Running Time: 2 hours 18 minutes

Rating: PG-13


Since Adam and Eve were expelled from the Garden of Eden, mankind slowly grew more and more wicked. Eventually the time came when the Earth had been so poisoned by the sins of men that God decided to send a flood to cleanse it. Noah (Russell Crowe) has had visions warning him of the impending flood and directing him to build an Ark to help him, his family and the flocks and herds of animals who will replenish the Earth, survive it. When the king, Tubal-Cain (Ray Winstone) hears of Noah and the miracles surrounding him he comes to kill Noah’s family and seize the Ark. 

Scott’s Review:

No beating around the bush, I hated this movie. Darren Aronofsky is one of the most bewildering and maddening writer/directors in the movie business. The man has a great skill in crafting striking visual imagery and coaxing good performances out of actors, but he also seems hell-bent on alienating the audiences that come to his movies. It is all too obvious that he wasn’t very interested in telling the biblical story of Noah, so he decided to bend and warp the story to suit himself. The choices he makes, including but not limited to: adding a group of fallen angel/rock monsters who help Noah build the Ark, having tools and machinery way too advanced for the era and making Noah a villain for the final 3rd of the film are incomprehensible to me. I can understand wanting to use some artistic license to make the story more cinematic, but if you don’t want to make a movie about Noah, DIRECT SOMETHING ELSE! 

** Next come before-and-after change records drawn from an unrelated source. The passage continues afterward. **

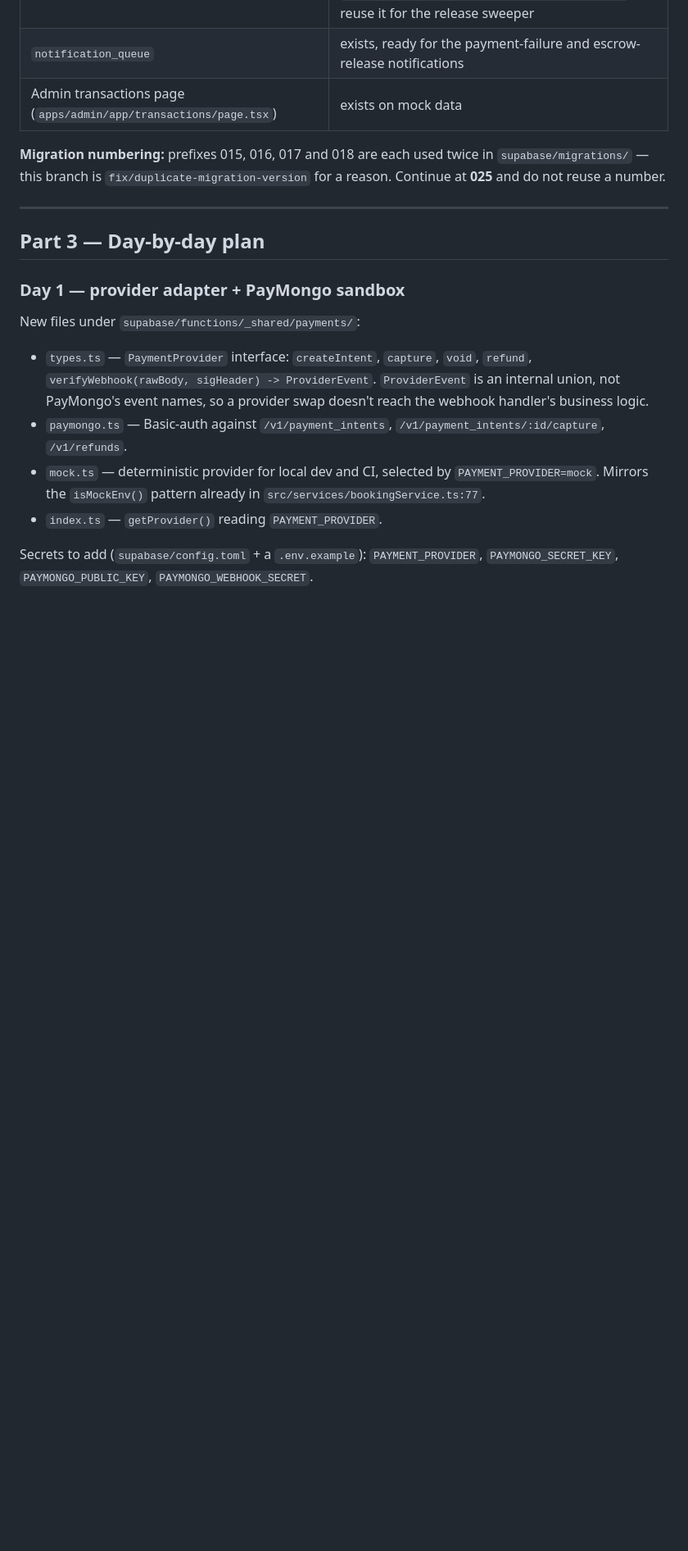
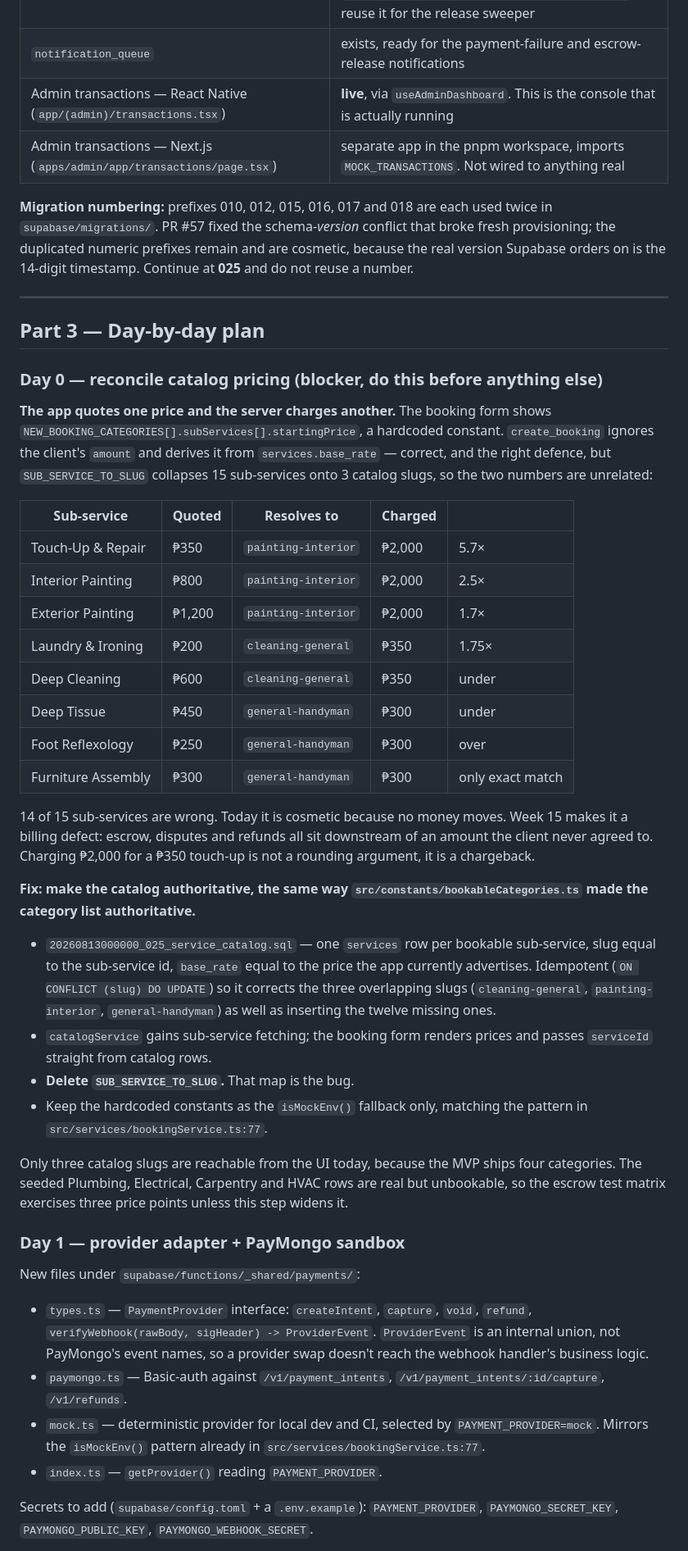
Before and after one commit to okiventures/oki-app, a Markdown page: plans/Week15_Escrow_Payment_Plan.md, the part around one of its changes. Shown at 82% size. Drawn GitHub-style; blank space fills up the shorter version.

```diff
--- a/plans/Week15_Escrow_Payment_Plan.md
+++ b/plans/Week15_Escrow_Payment_Plan.md
@@ -86,13 +86,40 @@ Audited against the current branch. Worth reading before planning any of the wor
 | FSM trigger (`20260724000000_014_booking_fsm_trigger.sql`) | enforces transitions and photo guards, **no payment guard at all** |
 | `pg_cron` + `pg_net` | installed, with an env-driven unschedule-then-schedule pattern already established in `20260730000000_019_notification_cron_env.sql` — reuse it for the release sweeper |
 | `notification_queue` | exists, ready for the payment-failure and escrow-release notifications |
-| Admin transactions page (`apps/admin/app/transactions/page.tsx`) | exists on mock data |
+| Admin transactions — React Native (`app/(admin)/transactions.tsx`) | **live**, via `useAdminDashboard`. This is the console that is actually running |
+| Admin transactions — Next.js (`apps/admin/app/transactions/page.tsx`) | separate app in the pnpm workspace, imports `MOCK_TRANSACTIONS`. Not wired to anything real |
 
-**Migration numbering:** prefixes 015, 016, 017 and 018 are each used twice in `supabase/migrations/` — this branch is `fix/duplicate-migration-version` for a reason. Continue at **025** and do not reuse a number.
+**Migration numbering:** prefixes 010, 012, 015, 016, 017 and 018 are each used twice in `supabase/migrations/`. PR #57 fixed the schema-*version* conflict that broke fresh provisioning; the duplicated numeric prefixes remain and are cosmetic, because the real version Supabase orders on is the 14-digit timestamp. Continue at **025** and do not reuse a number.
 
 ---
 
 ## Part 3 — Day-by-day plan
+
+### Day 0 — reconcile catalog pricing (blocker, do this before anything else)
+
+**The app quotes one price and the server charges another.** The booking form shows `NEW_BOOKING_CATEGORIES[].subServices[].startingPrice`, a hardcoded constant. `create_booking` ignores the client's `amount` and derives it from `services.base_rate` — correct, and the right defence, but `SUB_SERVICE_TO_SLUG` collapses 15 sub-services onto 3 catalog slugs, so the two numbers are unrelated:
+
+| Sub-service | Quoted | Resolves to | Charged | |
+| --- | --- | --- | --- | --- |
+| Touch-Up & Repair | ₱350 | `painting-interior` | ₱2,000 | 5.7× |
+| Interior Painting | ₱800 | `painting-interior` | ₱2,000 | 2.5× |
+| Exterior Painting | ₱1,200 | `painting-interior` | ₱2,000 | 1.7× |
+| Laundry & Ironing | ₱200 | `cleaning-general` | ₱350 | 1.75× |
+| Deep Cleaning | ₱600 | `cleaning-general` | ₱350 | under |
+| Deep Tissue | ₱450 | `general-handyman` | ₱300 | under |
+| Foot Reflexology | ₱250 | `general-handyman` | ₱300 | over |
+| Furniture Assembly | ₱300 | `general-handyman` | ₱300 | only exact match |
+
+14 of 15 sub-services are wrong. Today it is cosmetic because no money moves. Week 15 makes it a billing defect: escrow, disputes and refunds all sit downstream of an amount the client never agreed to. Charging ₱2,000 for a ₱350 touch-up is not a rounding argument, it is a chargeback.
+
+**Fix: make the catalog authoritative, the same way `src/constants/bookableCategories.ts` made the category list authoritative.**
+
+- `20260813000000_025_service_catalog.sql` — one `services` row per bookable sub-service, slug equal to the sub-service id, `base_rate` equal to the price the app currently advertises. Idempotent (`ON CONFLICT (slug) DO UPDATE`) so it corrects the three overlapping slugs (`cleaning-general`, `painting-interior`, `general-handyman`) as well as inserting the twelve missing ones.
+- `catalogService` gains sub-service fetching; the booking form renders prices and passes `serviceId` straight from catalog rows.
+- **Delete `SUB_SERVICE_TO_SLUG`.** That map is the bug.
+- Keep the hardcoded constants as the `isMockEnv()` fallback only, matching the pattern in `src/services/bookingService.ts:77`.
+
+Only three catalog slugs are reachable from the UI today, because the MVP ships four categories. The seeded Plumbing, Electrical, Carpentry and HVAC rows are real but unbookable, so the escrow test matrix exercises three price points unless this step widens it.
 
 ### Day 1 — provider adapter + PayMongo sandbox
 
```
Also changed, not shown: other parts of plans/Week15_Escrow_Payment_Plan.md (+24 -9 lines).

I almost pity the actors, because they wanted to work with the auteur who made The Black Swan, but they got the lunatic who directed The FountainRussell CroweJennifer Connelly and Emma Watson all do very nice work in the roles they are given, but there is only so much they can do. Once Aronofsky’s ham-fisted attempt at creating tension in the 3rd act becomes evident, (turning Noah from a man who values life above all else to a man who lets a little girl die and is willing to murder his own grandchildren) you realize that this supposed Biblical Epic, while striving for epic has turned its back on Biblical. At a certain point I couldn’t wait for it to end. F

Krista Boivie